- [TASK TO COMPLETE]: Search term "same": please copy every line of the records below that contains it.

(Structured diff data)

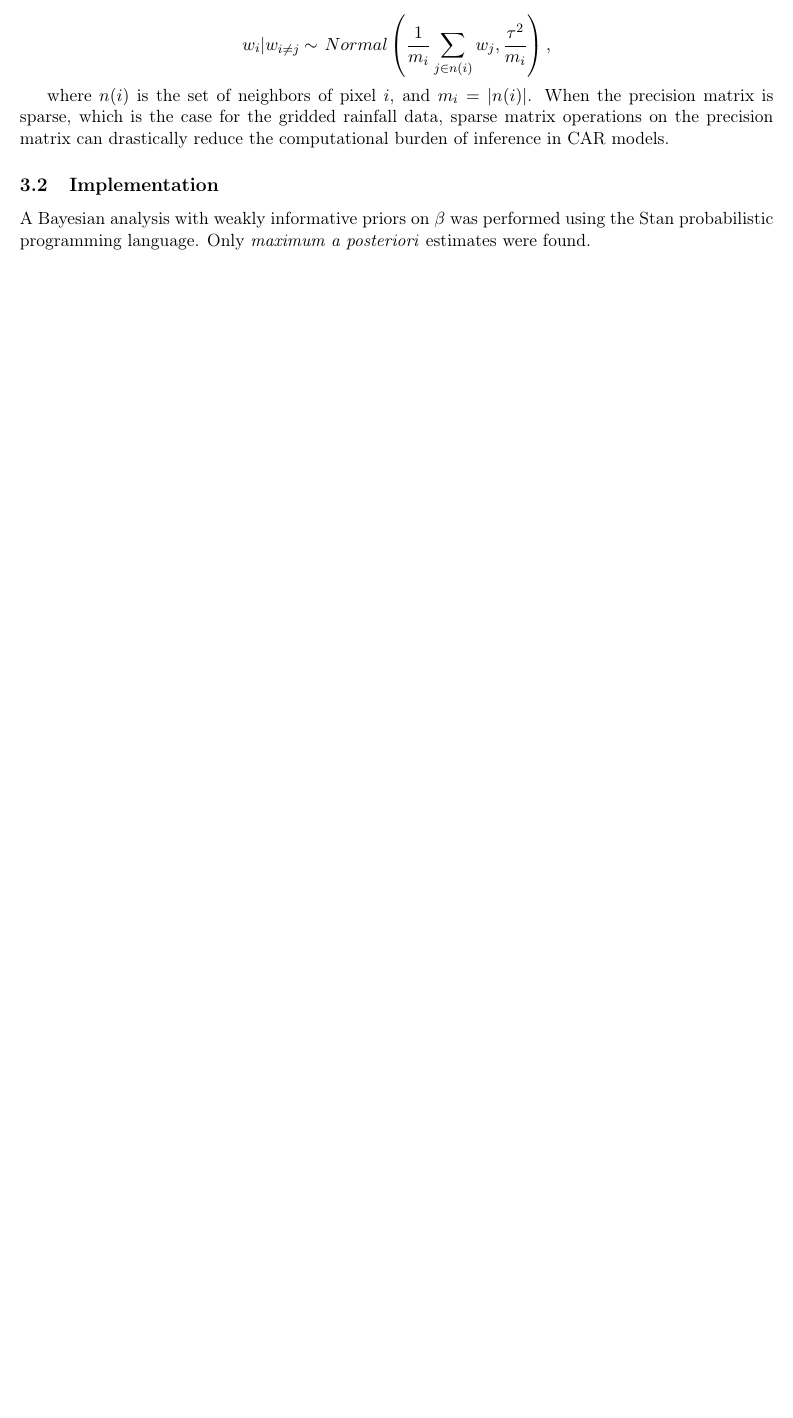
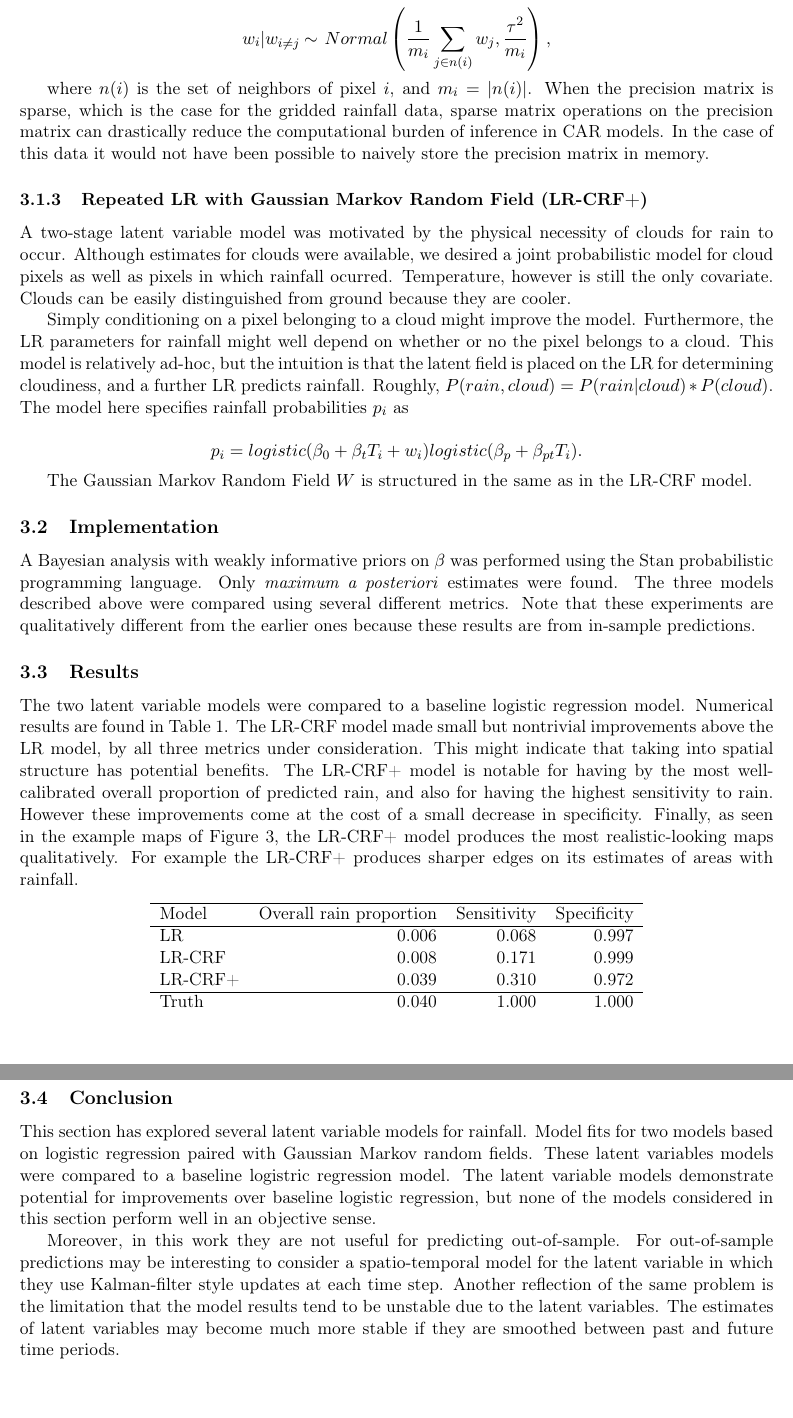
Before and after one commit to zackattacknyu/CS274BProject, a LaTeX document (masterWriteUp.tex, which reads R/lr_crf.tex): part of page 4 of 4 before the commit and two parts of pages 5 and 6 of 7 after it, the two joined at a grey line, cut so that both start at the same text, the shorter picture padded with empty space. Compiled offline with pdfLaTeX.

Commit message:
added more lr-crf material

```diff
--- a/R/lr_crf.tex
+++ b/R/lr_crf.tex
@@ -21,7 +39,40 @@ $$
 w_i | w_{i \neq j} \distas{} \, Normal\left( \frac{1}{m_i} \sum_{j \in n(i)} w_j, \frac{\tau^2}{m_i} \right),
 $$
 
-where $n(i)$ is the set of neighbors of pixel $i$, and $m_i=|n(i)|$. When the precision matrix is sparse, which is the case for the gridded rainfall data, sparse matrix operations on the precision matrix can drastically reduce the computational burden of inference in CAR models.
+where $n(i)$ is the set of neighbors of pixel $i$, and $m_i=|n(i)|$. When the precision matrix is sparse, which is the case for the gridded rainfall data, sparse matrix operations on the precision matrix can drastically reduce the computational burden of inference in CAR models. In the case of this data it would not have been possible to naively store the precision matrix in memory.
+
+\subsubsection{Repeated LR with Gaussian Markov Random Field (LR-CRF+)}
+A two-stage latent variable model was motivated by the physical necessity of clouds for rain to occur. Although estimates for clouds were available, we desired a joint probabilistic model for cloud pixels as well as pixels in which rainfall ocurred. Temperature, however is still the only covariate. Clouds can be easily distinguished from ground because they are cooler.
+
+Simply conditioning on a pixel belonging to a cloud might improve the model. Furthermore, the LR parameters for rainfall might well depend on whether or no the pixel belongs to a cloud. This model is relatively ad-hoc, but the intuition is that the latent field is placed on the LR for determining cloudiness, and a further LR predicts rainfall. Roughly, $P(rain, cloud)= P(rain| cloud)*P(cloud)$. The model here specifies rainfall probabilities $p_i$ as
+
+$$
+p_i = logistic(\beta_0 + \beta_t T_i + w_i)  logistic(\beta_p + \beta_{pt} T_i).
+$$
+
+The Gaussian Markov Random Field $W$ is structured in the same as in the LR-CRF model.
 
 \subsection{Implementation}
-A Bayesian analysis with weakly informative priors on $\beta$ was performed using the Stan probabilistic programming language. Only \emph{maximum a posteriori} estimates were found.
+A Bayesian analysis with weakly informative priors on $\beta$ was performed using the Stan probabilistic programming language. Only \emph{maximum a posteriori} estimates were found. The three models described above were compared using several different metrics. Note that these experiments are qualitatively different from the earlier ones because these results are from in-sample predictions.
+
+\subsection{Results}
+The two latent variable models were compared to a baseline logistic regression model. Numerical results are found in Table 1. The LR-CRF model made small but nontrivial improvements above the LR model, by all three metrics under consideration. This might indicate that taking into spatial structure has potential benefits. The LR-CRF+ model is notable for having by the most well-calibrated overall proportion of predicted rain, and also for having the highest sensitivity to rain. However these improvements come at the cost of a small decrease in specificity. Finally, as seen in the example maps of Figure 3, the LR-CRF+ model produces the most realistic-looking maps qualitatively. For example the LR-CRF+ produces sharper edges on its estimates of areas with rainfall.
+
+\begin{table}[ht]
+\centering
+\begin{tabular}{lrrr}
+  \hline
+Model & Overall rain proportion & Sensitivity & Specificity \\
+  \hline
+LR & 0.006 & 0.068 & 0.997 \\
+  LR-CRF & 0.008 & 0.171 & 0.999 \\
+  LR-CRF+ & 0.039 & 0.310 & 0.972 \\
+   \hline
+   Truth & 0.040 & 1.000 & 1.000
+\end{tabular}
+\end{table}
+
+\subsection{Conclusion}
+This section has explored several latent variable models for rainfall. Model fits for two models based on logistic regression paired with Gaussian Markov random fields. These latent variables models were compared to a baseline logistric regression model. The latent variable models demonstrate potential for improvements over baseline logistic regression, but none of the models considered in this section perform well in an objective sense.
+
+Moreover, in this work they are not useful for predicting out-of-sample. For out-of-sample predictions may be interesting to consider a spatio-temporal model for the latent variable in which they use Kalman-filter style updates at each time step. Another reflection of the same problem is the limitation that the model results tend to be unstable due to the latent variables. The estimates of latent variables may become much more stable if they are smoothed between past and future time periods.
```
Also changed, not shown: R/prec.png (added), R/prec_t.png (added), R/prec_w.png (added), R/lr_crf.tex (24 more changed lines), 1 other file.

- [RESPONSE TO THE EXERCISE]:
Before and after one commit to zackattacknyu/CS274BProject, a LaTeX document (masterWriteUp.tex, which reads R/lr_crf.tex): part of page 4 of 4 before the commit and two parts of pages 5 and 6 of 7 after it, the two joined at a grey line, cut so that both start at the same text, the shorter picture padded with empty space. Compiled offline with pdfLaTeX.
+The Gaussian Markov Random Field $W$ is structured in the same as in the LR-CRF model.
+Moreover, in this work they are not useful for predicting out-of-sample. For out-of-sample predictions may be interesting to consider a spatio-temporal model for the latent variable in which they use Kalman-filter style updates at each time step. Another reflection of the same problem is the limitation that the model results tend to be unstable due to the latent variables. The estimates of latent variables may become much more stable if they are smoothed between past and future time periods.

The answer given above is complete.